Medifocus' system targets and concentrates microwave energy to destroy cancer tumors without damaging healthy tissue when used alone or in conjunction with chemotherapy or radiation, according to company information.
The company also reported the University of Oklahoma Health Sciences Center's Institutional Review Board has granted final approval to conduct the phase 3 breast cancer treatment study at the university's Breast Institute in Oklahoma City.
The trial is designed to assess the safety and efficacy of the microwave technology, when used with chemotherapy, as measured by tumor shrinkage. The study is to involve 238 patients at six medical institutions in the U.S. and Canada. Medifocus expects similar approvals for the other five sites soon, with the study to begin by mid-2011.
STB Lifesaving Technologies of Rockville reported it has completed a successful pre-investigational new drug submission to the FDA for its lead product, the Fibrin Adhesive Stat.
The company has conducted successful animal studies for the dressing with both military and commercial partners and also is supported by published data from the American Red Cross, showing that the dressing is "functionally superior in significantly reducing blood loss," according to STB information.
"The FDA provided us with some very helpful and substantive comments," CEO Richard Moscarello said in a statement. "We have incorporated them and now are finalizing our development plan and partner relationships, so we can go forward with our ... filing as soon as possible."

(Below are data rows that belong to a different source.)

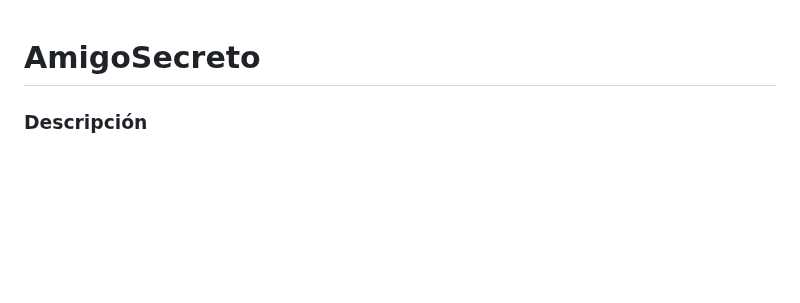
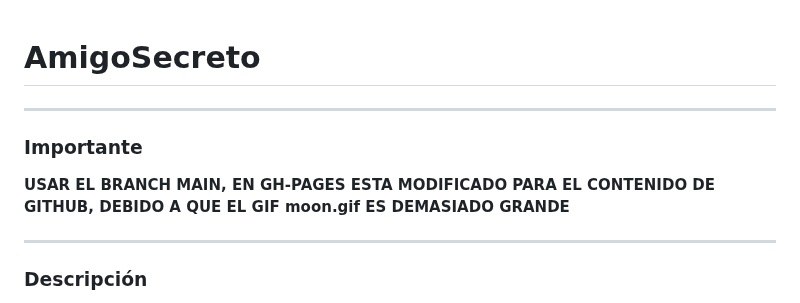
Before and after one commit to OverBM/Amigo-Secreto, a Markdown page: README.md, the part around the change. GitHub-like rendering; blank space fills up the shorter version.

Commit message:
Agregando Documentación

```diff
--- a/README.md
+++ b/README.md
@@ -1,4 +1,10 @@
 # AmigoSecreto
+
+---
+### Importante
+**USAR EL BRANCH MAIN, EN GH-PAGES ESTA MODIFICADO PARA EL CONTENIDO DE GITHUB, DEBIDO A QUE EL GIF moon.gif ES DEMASIADO GRANDE**
+
+---
 
 ### Descripción
 
```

Cytomedix of Gaithersburg reported securing about $13 million in current and future funding commitments from investors, led by agreements with Lincoln Park Capital Fund of Chicago.
"We are pleased by the commitment from Lincoln Park, a fundamentally oriented investor," CEO Martin P. Rosendale said in a statement. "We are under no obligation to utilize the facility, but plan to use any proceeds to support and accelerate the development of our regenerative therapies and to expand our marketing efforts."
Cytomedix develops regenerative therapies for wound care, inflammation and angiogenesis, the growth of new blood vessels.
Rexahn Pharmaceuticals of Rockville has published new preclinical data on the development of 3-aryl-1-isoquinolinamines in the European Journal & Medicinal Chemistry, showing they have "excellent cytotoxicity against eight different human cancer cells": breast, prostate, colon, ovary, kidney, pancreas, glioblastoma and melanoma.
"In this second published study, we further establish that isoquinolinamine derivatives, such as our anti-cancer compound RX-8243 a new chemical entity are potent anti-cancer compounds that have the potential to be developed into chemotherapeutic agents," said Rick Soni, president of Rexahn, in a statement.
BioServe of Beltsville has enlisted the Maine Medical Center of Portland to provide its tissue bank for the BioServe's biorepository.
The Maryland Stem Cell Research Commission is seeking requests for applications for funding through the Maryland Stem Cell Research Fund, which has an operational budget of $10.4 million for fiscal 2011.
The grants will fund basic and translational research with human stem cells of all types.
Projects leading to advances in regenerative medicine will receive highest priority, the commission said in a statement. A one-page letter of intent must be submitted by Nov.15, with applications due Jan. 13. Funding decisions are to be announced in April.